* _Action item_: Could you write out the records below exactly as they appear?

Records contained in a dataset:
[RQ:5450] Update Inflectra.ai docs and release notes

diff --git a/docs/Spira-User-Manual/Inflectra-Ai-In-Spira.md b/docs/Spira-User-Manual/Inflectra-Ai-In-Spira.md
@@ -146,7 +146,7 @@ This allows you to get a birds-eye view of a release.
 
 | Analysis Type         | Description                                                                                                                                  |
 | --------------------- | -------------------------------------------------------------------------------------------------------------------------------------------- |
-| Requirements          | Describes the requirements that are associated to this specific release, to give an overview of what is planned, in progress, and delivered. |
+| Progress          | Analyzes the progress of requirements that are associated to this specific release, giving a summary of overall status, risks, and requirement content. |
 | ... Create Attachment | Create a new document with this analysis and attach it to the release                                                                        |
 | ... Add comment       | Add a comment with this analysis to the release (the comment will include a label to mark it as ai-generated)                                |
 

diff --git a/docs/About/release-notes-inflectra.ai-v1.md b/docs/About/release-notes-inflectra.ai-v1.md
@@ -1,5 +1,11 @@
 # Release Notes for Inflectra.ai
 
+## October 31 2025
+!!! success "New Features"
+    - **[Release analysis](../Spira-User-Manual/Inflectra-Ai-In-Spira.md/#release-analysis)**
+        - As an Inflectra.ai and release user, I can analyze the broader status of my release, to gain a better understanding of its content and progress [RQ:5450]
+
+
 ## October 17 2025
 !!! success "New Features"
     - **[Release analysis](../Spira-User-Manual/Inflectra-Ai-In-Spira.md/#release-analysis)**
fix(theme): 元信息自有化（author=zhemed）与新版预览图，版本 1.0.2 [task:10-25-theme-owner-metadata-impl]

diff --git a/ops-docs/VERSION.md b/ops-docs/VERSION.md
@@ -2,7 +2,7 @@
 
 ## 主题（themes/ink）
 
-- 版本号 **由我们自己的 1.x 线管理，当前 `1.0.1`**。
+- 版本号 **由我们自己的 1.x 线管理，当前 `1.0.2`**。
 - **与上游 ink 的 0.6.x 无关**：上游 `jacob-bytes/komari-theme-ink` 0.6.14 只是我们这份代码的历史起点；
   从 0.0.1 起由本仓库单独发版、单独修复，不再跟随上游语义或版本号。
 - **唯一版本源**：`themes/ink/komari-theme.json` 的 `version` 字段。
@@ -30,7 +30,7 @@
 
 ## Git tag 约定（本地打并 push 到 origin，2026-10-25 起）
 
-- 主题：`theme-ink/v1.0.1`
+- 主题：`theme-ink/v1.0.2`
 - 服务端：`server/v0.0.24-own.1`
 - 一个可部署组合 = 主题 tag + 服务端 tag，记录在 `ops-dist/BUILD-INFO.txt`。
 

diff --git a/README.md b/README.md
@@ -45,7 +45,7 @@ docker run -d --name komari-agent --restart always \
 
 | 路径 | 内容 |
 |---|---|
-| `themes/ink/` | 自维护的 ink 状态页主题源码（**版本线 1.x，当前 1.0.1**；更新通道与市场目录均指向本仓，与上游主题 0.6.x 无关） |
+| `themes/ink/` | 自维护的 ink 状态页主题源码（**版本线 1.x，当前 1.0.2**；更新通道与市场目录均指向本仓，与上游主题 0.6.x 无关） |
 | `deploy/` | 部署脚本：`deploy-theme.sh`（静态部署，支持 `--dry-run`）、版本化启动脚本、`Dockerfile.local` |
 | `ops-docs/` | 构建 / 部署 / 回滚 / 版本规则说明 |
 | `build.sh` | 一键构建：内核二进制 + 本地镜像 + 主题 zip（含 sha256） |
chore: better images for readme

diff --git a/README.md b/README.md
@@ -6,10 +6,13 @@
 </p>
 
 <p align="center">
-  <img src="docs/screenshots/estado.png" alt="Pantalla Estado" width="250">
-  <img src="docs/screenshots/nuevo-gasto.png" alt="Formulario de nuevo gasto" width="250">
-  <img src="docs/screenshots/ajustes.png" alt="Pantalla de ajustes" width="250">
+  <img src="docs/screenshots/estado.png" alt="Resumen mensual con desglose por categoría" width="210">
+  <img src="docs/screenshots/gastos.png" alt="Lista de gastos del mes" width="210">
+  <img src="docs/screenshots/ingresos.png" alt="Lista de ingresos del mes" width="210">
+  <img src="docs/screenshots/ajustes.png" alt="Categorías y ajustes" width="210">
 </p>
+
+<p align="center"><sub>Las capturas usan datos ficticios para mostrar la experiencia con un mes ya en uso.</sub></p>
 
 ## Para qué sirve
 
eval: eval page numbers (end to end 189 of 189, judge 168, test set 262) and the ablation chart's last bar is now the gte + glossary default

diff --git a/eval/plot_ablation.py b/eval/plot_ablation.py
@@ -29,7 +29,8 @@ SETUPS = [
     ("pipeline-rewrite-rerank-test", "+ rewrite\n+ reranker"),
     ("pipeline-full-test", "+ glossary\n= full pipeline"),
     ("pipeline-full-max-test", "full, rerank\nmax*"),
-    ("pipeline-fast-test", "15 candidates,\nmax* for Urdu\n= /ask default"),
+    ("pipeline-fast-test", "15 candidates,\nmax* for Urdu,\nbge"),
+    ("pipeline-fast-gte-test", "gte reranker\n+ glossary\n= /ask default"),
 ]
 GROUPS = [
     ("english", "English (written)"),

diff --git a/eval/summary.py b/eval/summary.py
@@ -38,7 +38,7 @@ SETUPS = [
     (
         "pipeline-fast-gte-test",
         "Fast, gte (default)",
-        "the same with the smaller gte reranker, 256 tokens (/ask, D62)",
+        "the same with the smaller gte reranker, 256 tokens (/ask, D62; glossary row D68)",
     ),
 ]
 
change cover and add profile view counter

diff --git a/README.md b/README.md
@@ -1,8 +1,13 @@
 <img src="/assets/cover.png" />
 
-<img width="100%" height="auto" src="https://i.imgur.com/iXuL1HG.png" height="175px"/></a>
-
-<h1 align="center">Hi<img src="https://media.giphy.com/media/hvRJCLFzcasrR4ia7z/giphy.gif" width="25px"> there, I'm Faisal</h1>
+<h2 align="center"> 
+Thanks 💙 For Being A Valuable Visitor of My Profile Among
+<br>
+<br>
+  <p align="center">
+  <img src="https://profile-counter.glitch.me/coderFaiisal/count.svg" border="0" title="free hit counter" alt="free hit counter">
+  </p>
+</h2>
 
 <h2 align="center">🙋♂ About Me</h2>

* _Output of the exercise_:
[RQ:5450] Update Inflectra.ai docs and release notes

diff --git a/docs/Spira-User-Manual/Inflectra-Ai-In-Spira.md b/docs/Spira-User-Manual/Inflectra-Ai-In-Spira.md
@@ -146,7 +146,7 @@ This allows you to get a birds-eye view of a release.
 
 | Analysis Type         | Description                                                                                                                                  |
 | --------------------- | -------------------------------------------------------------------------------------------------------------------------------------------- |
-| Requirements          | Describes the requirements that are associated to this specific release, to give an overview of what is planned, in progress, and delivered. |
+| Progress          | Analyzes the progress of requirements that are associated to this specific release, giving a summary of overall status, risks, and requirement content. |
 | ... Create Attachment | Create a new document with this analysis and attach it to the release                                                                        |
 | ... Add comment       | Add a comment with this analysis to the release (the comment will include a label to mark it as ai-generated)                                |
 

diff --git a/docs/About/release-notes-inflectra.ai-v1.md b/docs/About/release-notes-inflectra.ai-v1.md
@@ -1,5 +1,11 @@
 # Release Notes for Inflectra.ai
 
+## October 31 2025
+!!! success "New Features"
+    - **[Release analysis](../Spira-User-Manual/Inflectra-Ai-In-Spira.md/#release-analysis)**
+        - As an Inflectra.ai and release user, I can analyze the broader status of my release, to gain a better understanding of its content and progress [RQ:5450]
+
+
 ## October 17 2025
 !!! success "New Features"
     - **[Release analysis](../Spira-User-Manual/Inflectra-Ai-In-Spira.md/#release-analysis)**
fix(theme): 元信息自有化（author=zhemed）与新版预览图，版本 1.0.2 [task:10-25-theme-owner-metadata-impl]

diff --git a/ops-docs/VERSION.md b/ops-docs/VERSION.md
@@ -2,7 +2,7 @@
 
 ## 主题（themes/ink）
 
-- 版本号 **由我们自己的 1.x 线管理，当前 `1.0.1`**。
+- 版本号 **由我们自己的 1.x 线管理，当前 `1.0.2`**。
 - **与上游 ink 的 0.6.x 无关**：上游 `jacob-bytes/komari-theme-ink` 0.6.14 只是我们这份代码的历史起点；
   从 0.0.1 起由本仓库单独发版、单独修复，不再跟随上游语义或版本号。
 - **唯一版本源**：`themes/ink/komari-theme.json` 的 `version` 字段。
@@ -30,7 +30,7 @@
 
 ## Git tag 约定（本地打并 push 到 origin，2026-10-25 起）
 
-- 主题：`theme-ink/v1.0.1`
+- 主题：`theme-ink/v1.0.2`
 - 服务端：`server/v0.0.24-own.1`
 - 一个可部署组合 = 主题 tag + 服务端 tag，记录在 `ops-dist/BUILD-INFO.txt`。
 

diff --git a/README.md b/README.md
@@ -45,7 +45,7 @@ docker run -d --name komari-agent --restart always \
 
 | 路径 | 内容 |
 |---|---|
-| `themes/ink/` | 自维护的 ink 状态页主题源码（**版本线 1.x，当前 1.0.1**；更新通道与市场目录均指向本仓，与上游主题 0.6.x 无关） |
+| `themes/ink/` | 自维护的 ink 状态页主题源码（**版本线 1.x，当前 1.0.2**；更新通道与市场目录均指向本仓，与上游主题 0.6.x 无关） |
 | `deploy/` | 部署脚本：`deploy-theme.sh`（静态部署，支持 `--dry-run`）、版本化启动脚本、`Dockerfile.local` |
 | `ops-docs/` | 构建 / 部署 / 回滚 / 版本规则说明 |
 | `build.sh` | 一键构建：内核二进制 + 本地镜像 + 主题 zip（含 sha256） |
chore: better images for readme

diff --git a/README.md b/README.md
@@ -6,10 +6,13 @@
 </p>
 
 <p align="center">
-  <img src="docs/screenshots/estado.png" alt="Pantalla Estado" width="250">
-  <img src="docs/screenshots/nuevo-gasto.png" alt="Formulario de nuevo gasto" width="250">
-  <img src="docs/screenshots/ajustes.png" alt="Pantalla de ajustes" width="250">
+  <img src="docs/screenshots/estado.png" alt="Resumen mensual con desglose por categoría" width="210">
+  <img src="docs/screenshots/gastos.png" alt="Lista de gastos del mes" width="210">
+  <img src="docs/screenshots/ingresos.png" alt="Lista de ingresos del mes" width="210">
+  <img src="docs/screenshots/ajustes.png" alt="Categorías y ajustes" width="210">
 </p>
+
+<p align="center"><sub>Las capturas usan datos ficticios para mostrar la experiencia con un mes ya en uso.</sub></p>
 
 ## Para qué sirve
 
eval: eval page numbers (end to end 189 of 189, judge 168, test set 262) and the ablation chart's last bar is now the gte + glossary default

diff --git a/eval/plot_ablation.py b/eval/plot_ablation.py
@@ -29,7 +29,8 @@ SETUPS = [
     ("pipeline-rewrite-rerank-test", "+ rewrite\n+ reranker"),
     ("pipeline-full-test", "+ glossary\n= full pipeline"),
     ("pipeline-full-max-test", "full, rerank\nmax*"),
-    ("pipeline-fast-test", "15 candidates,\nmax* for Urdu\n= /ask default"),
+    ("pipeline-fast-test", "15 candidates,\nmax* for Urdu,\nbge"),
+    ("pipeline-fast-gte-test", "gte reranker\n+ glossary\n= /ask default"),
 ]
 GROUPS = [
     ("english", "English (written)"),

diff --git a/eval/summary.py b/eval/summary.py
@@ -38,7 +38,7 @@ SETUPS = [
     (
         "pipeline-fast-gte-test",
         "Fast, gte (default)",
-        "the same with the smaller gte reranker, 256 tokens (/ask, D62)",
+        "the same with the smaller gte reranker, 256 tokens (/ask, D62; glossary row D68)",
     ),
 ]
 
change cover and add profile view counter

diff --git a/README.md b/README.md
@@ -1,8 +1,13 @@
 <img src="/assets/cover.png" />
 
-<img width="100%" height="auto" src="https://i.imgur.com/iXuL1HG.png" height="175px"/></a>
-
-<h1 align="center">Hi<img src="https://media.giphy.com/media/hvRJCLFzcasrR4ia7z/giphy.gif" width="25px"> there, I'm Faisal</h1>
+<h2 align="center"> 
+Thanks 💙 For Being A Valuable Visitor of My Profile Among
+<br>
+<br>
+  <p align="center">
+  <img src="https://profile-counter.glitch.me/coderFaiisal/count.svg" border="0" title="free hit counter" alt="free hit counter">
+  </p>
+</h2>
 
 <h2 align="center">🙋♂ About Me</h2>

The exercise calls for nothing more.